[Structured diff data]

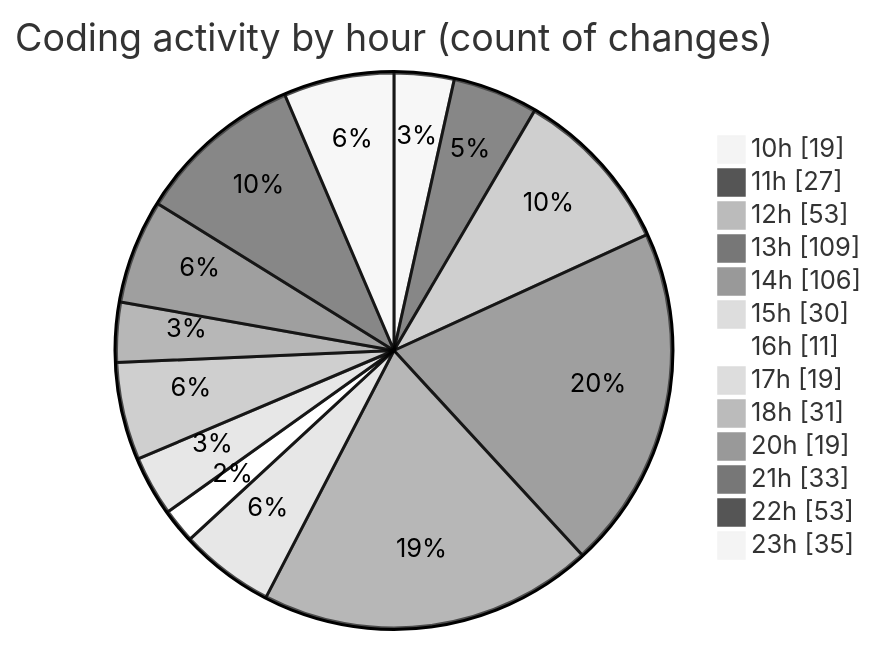
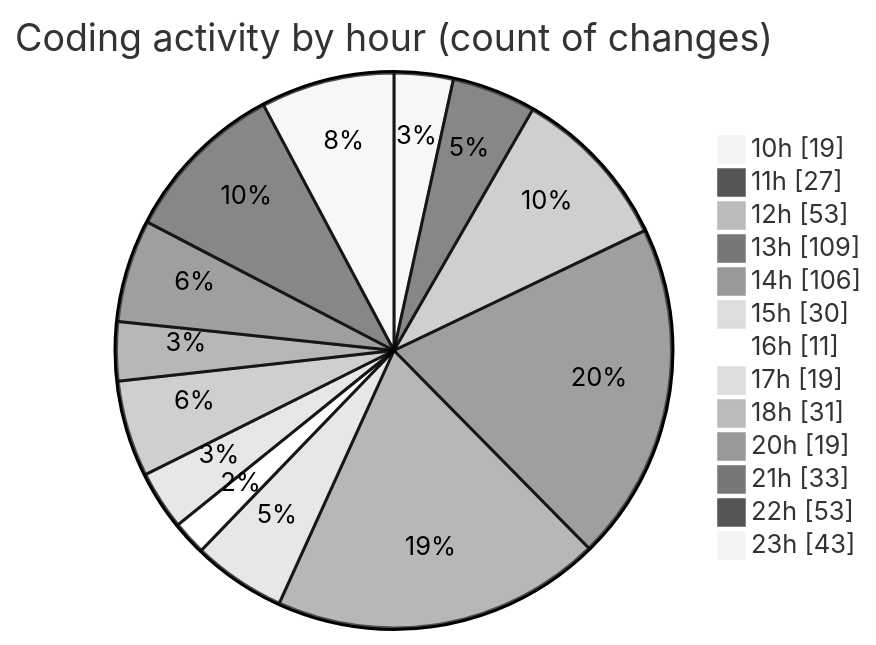
One commit to momahboobian/code-tracking changed the second of 2 diagrams in 2025-03-18/cda/README.md. Above: the diagram before and after it, drawn with Mermaid (neutral theme). The commit also changed other lines of this file and 1 other file, not shown here.

````diff
--- a/2025-03-18/cda/README.md
+++ b/2025-03-18/cda/README.md
@@ -46,17 +46,17 @@
 ```mermaid
 pie showData
 title Coding activity by hour (count of changes)
 "10h" : 19
 "11h" : 27
 "12h" : 53
 "13h" : 109
 "14h" : 106
 "15h" : 30
 "16h" : 11
 "17h" : 19
 "18h" : 31
 "20h" : 19
 "21h" : 33
 "22h" : 53
-"23h" : 35
+"23h" : 43
 ```
````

**Required work**
Return every line of the records in which the word "README" is found.

**Answer box**
One commit to momahboobian/code-tracking changed the second of 2 diagrams in 2025-03-18/cda/README.md. Above: the diagram before and after it, drawn with Mermaid (neutral theme). The commit also changed other lines of this file and 1 other file, not shown here.
--- a/2025-03-18/cda/README.md
+++ b/2025-03-18/cda/README.md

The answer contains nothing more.